What makes health care a good (or bad) investment?
Lots of people are looking at health care stocks. Since the end of 2015, their performance has been fairly modest, rising by less than 6%, while the rest of the market has returned almost 18%. Health care is among the cheaper sectors, with a forward P/E ratio of only 16.4x, vs the market’s 18.4x. Only telecom, which has falling revenues, is cheaper. So they are intriguing to value investors.
But what makes a healthcare company profitable? Any profitable company is going to invite competition. In order to sustain its profits, a company has to have some kind of structural advantage. This advantage can come from several factors.
The most significant, in healthcare stocks, are intangible assets, particularly patents. Patents typically last 20 years; it takes 8 years to develop a drug – although that time is shrinking. Branding is also powerful. Brands convey a certain quality assurance process, which is especially important in the developing world.
A cost advantage is also a strong driver of returns important.

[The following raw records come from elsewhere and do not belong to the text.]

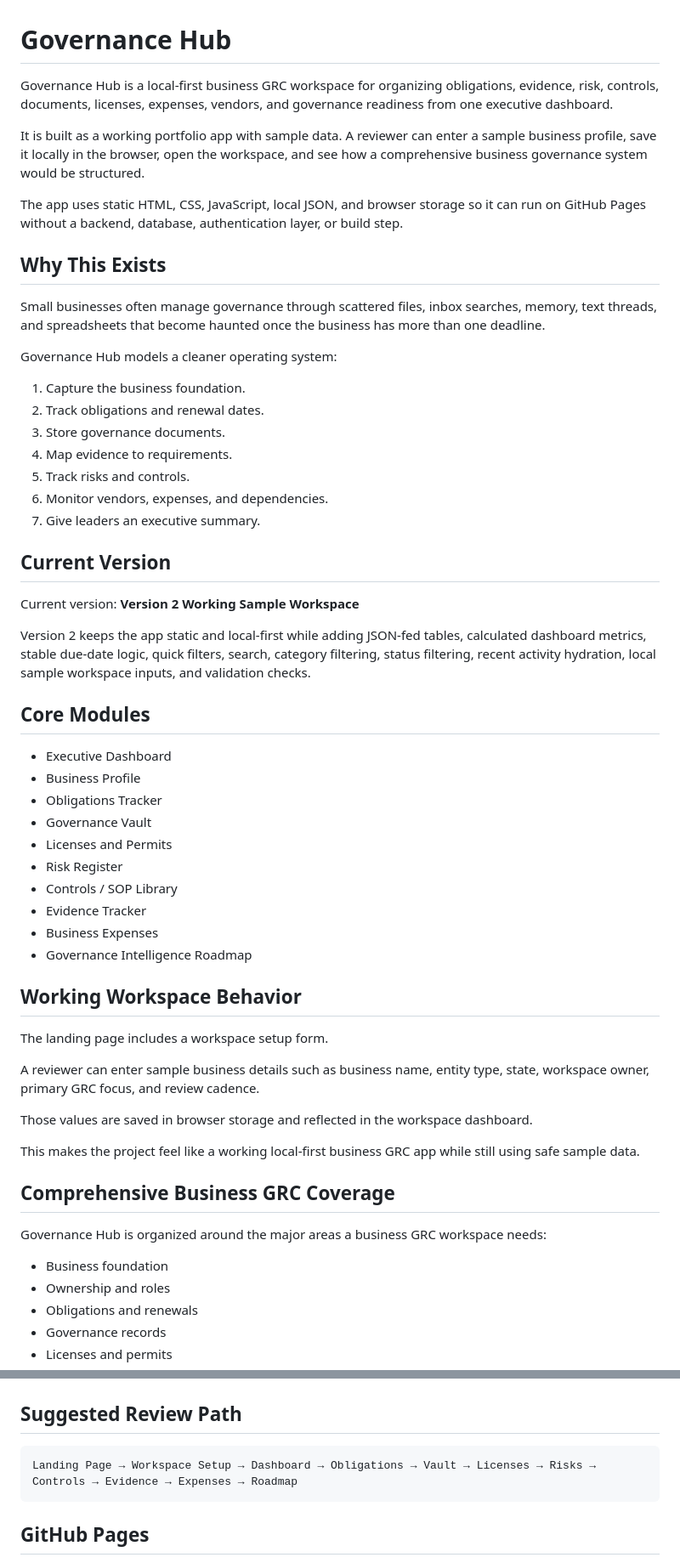
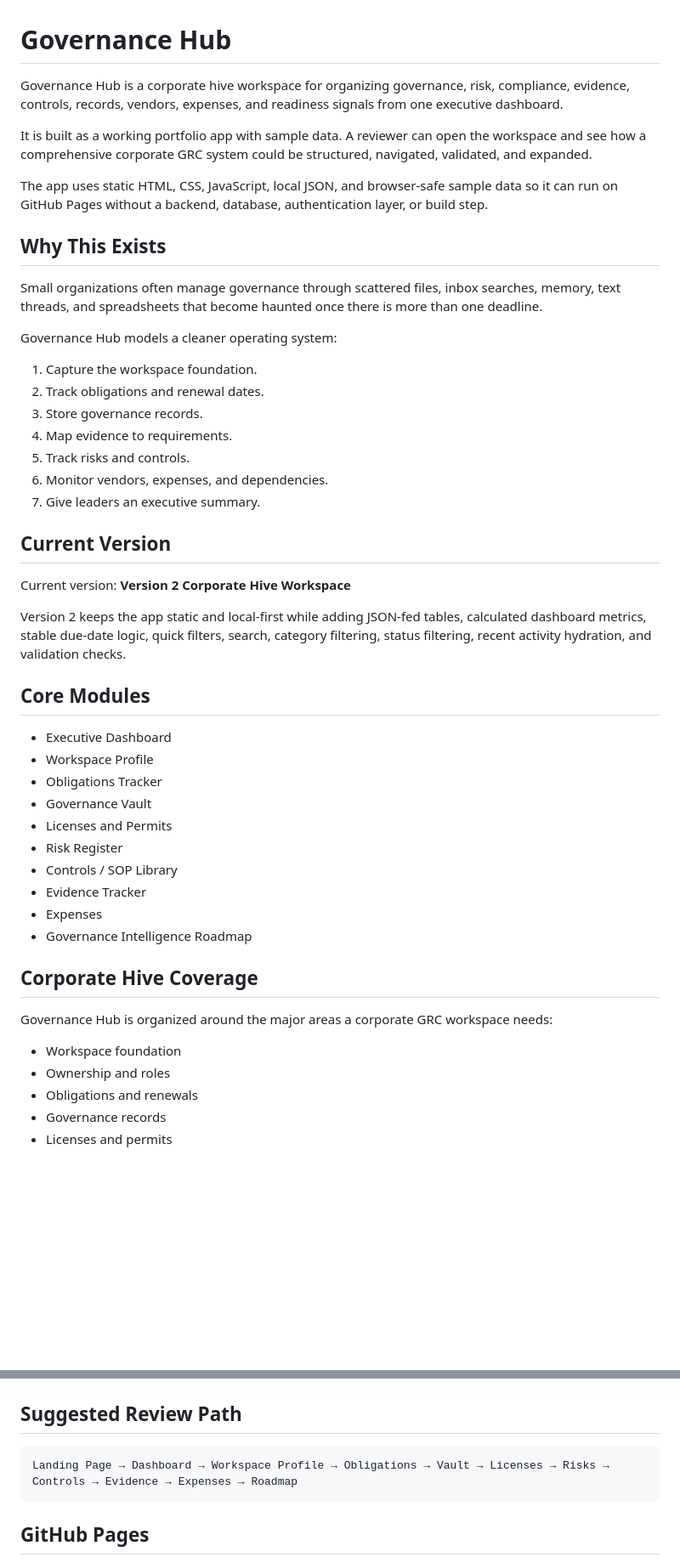
Before and after one commit to Brandys-AlgoRythem/GovernanceHub, a Markdown page: README.md, 2 parts joined by grey strips. Shown at 85% size. Drawn GitHub-style; blank space fills up the shorter version.

Commit message:
Update README for corporate hive positioning

````diff
--- a/README.md
+++ b/README.md
@@ -1,20 +1,20 @@
 # Governance Hub
 
-Governance Hub is a local-first business GRC workspace for organizing obligations, evidence, risk, controls, documents, licenses, expenses, vendors, and governance readiness from one executive dashboard.
+Governance Hub is a corporate hive workspace for organizing governance, risk, compliance, evidence, controls, records, vendors, expenses, and readiness signals from one executive dashboard.
 
-It is built as a working portfolio app with sample data. A reviewer can enter a sample business profile, save it locally in the browser, open the workspace, and see how a comprehensive business governance system would be structured.
+It is built as a working portfolio app with sample data. A reviewer can open the workspace and see how a comprehensive corporate GRC system could be structured, navigated, validated, and expanded.
 
-The app uses static HTML, CSS, JavaScript, local JSON, and browser storage so it can run on GitHub Pages without a backend, database, authentication layer, or build step.
+The app uses static HTML, CSS, JavaScript, local JSON, and browser-safe sample data so it can run on GitHub Pages without a backend, database, authentication layer, or build step.
 
 ## Why This Exists
 
-Small businesses often manage governance through scattered files, inbox searches, memory, text threads, and spreadsheets that become haunted once the business has more than one deadline.
+Small organizations often manage governance through scattered files, inbox searches, memory, text threads, and spreadsheets that become haunted once there is more than one deadline.
 
 Governance Hub models a cleaner operating system:
 
-1. Capture the business foundation.
+1. Capture the workspace foundation.
 2. Track obligations and renewal dates.
-3. Store governance documents.
+3. Store governance records.
 4. Map evidence to requirements.
 5. Track risks and controls.
 6. Monitor vendors, expenses, and dependencies.
@@ -22,38 +22,28 @@ Governance Hub models a cleaner operating system:
 
 ## Current Version
 
-Current version: **Version 2 Working Sample Workspace**
+Current version: **Version 2 Corporate Hive Workspace**
 
-Version 2 keeps the app static and local-first while adding JSON-fed tables, calculated dashboard metrics, stable due-date logic, quick filters, search, category filtering, status filtering, recent activity hydration, local sample workspace inputs, and validation checks.
+Version 2 keeps the app static and local-first while adding JSON-fed tables, calculated dashboard metrics, stable due-date logic, quick filters, search, category filtering, status filtering, recent activity hydration, and validation checks.
 
 ## Core Modules
 
 - Executive Dashboard
-- Business Profile
+- Workspace Profile
 - Obligations Tracker
 - Governance Vault
 - Licenses and Permits
 - Risk Register
 - Controls / SOP Library
 - Evidence Tracker
-- Business Expenses
+- Expenses
 - Governance Intelligence Roadmap
 
-## Working Workspace Behavior
+## Corporate Hive Coverage
 
-The landing page includes a workspace setup form.
+Governance Hub is organized around the major areas a corporate GRC workspace needs:
 
-A reviewer can enter sample business details such as business name, entity type, state, workspace owner, primary GRC focus, and review cadence.
-
-Those values are saved in browser storage and reflected in the workspace dashboard.
-
-This makes the project feel like a working local-first business GRC app while still using safe sample data.
-
-## Comprehensive Business GRC Coverage
-
-Governance Hub is organized around the major areas a business GRC workspace needs:
-
-- Business foundation
+- Workspace foundation
 - Ownership and roles
 - Obligations and renewals
 - Governance records
@@ -177,7 +166,7 @@ http://localhost:8000
 ## Suggested Review Path
 
 ```txt
-Landing Page → Workspace Setup → Dashboard → Obligations → Vault → Licenses → Risks → Controls → Evidence → Expenses → Roadmap
+Landing Page → Dashboard → Workspace Profile → Obligations → Vault → Licenses → Risks → Controls → Evidence → Expenses → Roadmap
 ```
 
 ## GitHub Pages
````
Also changed, not shown: other parts of README.md (+3 -4 lines).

Cost advantages can come from several sources: the location, the company’s supply-chain management, or economies of scale. A related factor is also efficient scale. A company might be profitable treating a certain rare disease, and its competitors know that if they enter that market all the profits would disappear. So they hold off – at least for a little while.
Network effects and switching costs are the final economic moats that contribute to health care company profitability. A network effect creates a situation where the more consumers that use a service, the more valuable that service becomes. This especially applies to health insurers. The more people that enter their systems, the better pricing they are able to obtain. And switching costs are the inverse: when it’s difficult to replace a product or service, people keep using it even if a better product becomes available.
Health Care Payment Network. Source: CFA Institute
Innovation in these areas is by far the most important factor to consider. Since patents provide the widest economic moat, everyone wants to develop a new, patented, blockbuster drug. According to Morningstar, the hottest area of new drug development is in immuno-oncology: drugs that help our bodies find a cancerous growth and destroy it. They help our own immune systems to fight off cancer. The market for these drugs is potentially huge. But once a drug is patented, the clock begins ticking. Profits will plunge once the patent expires and generic competitors enter a market. The big pharma companies truly need to innovate or die.
Finally, we have to consider politics. Healthcare is an intensely political area: through its various programs, the government is the largest purchaser of health care products and services. And people see their co-payments go up and they get upset. It’s easy for politicians to promise to bring drug prices down. Of course, they rarely spell out how they will do this. Nevertheless, health care pricing is a political hot potato: no one wants to touch it, and they toss it away at the first opportunity.
By focusing on innovation and looking for firms with a sustainable advantage, investors can find a lot of valuable companies that appear fairly priced. Health care is a key are of the economy. It belongs in any diversified portfolio.
Douglas R. Tengdin, CFA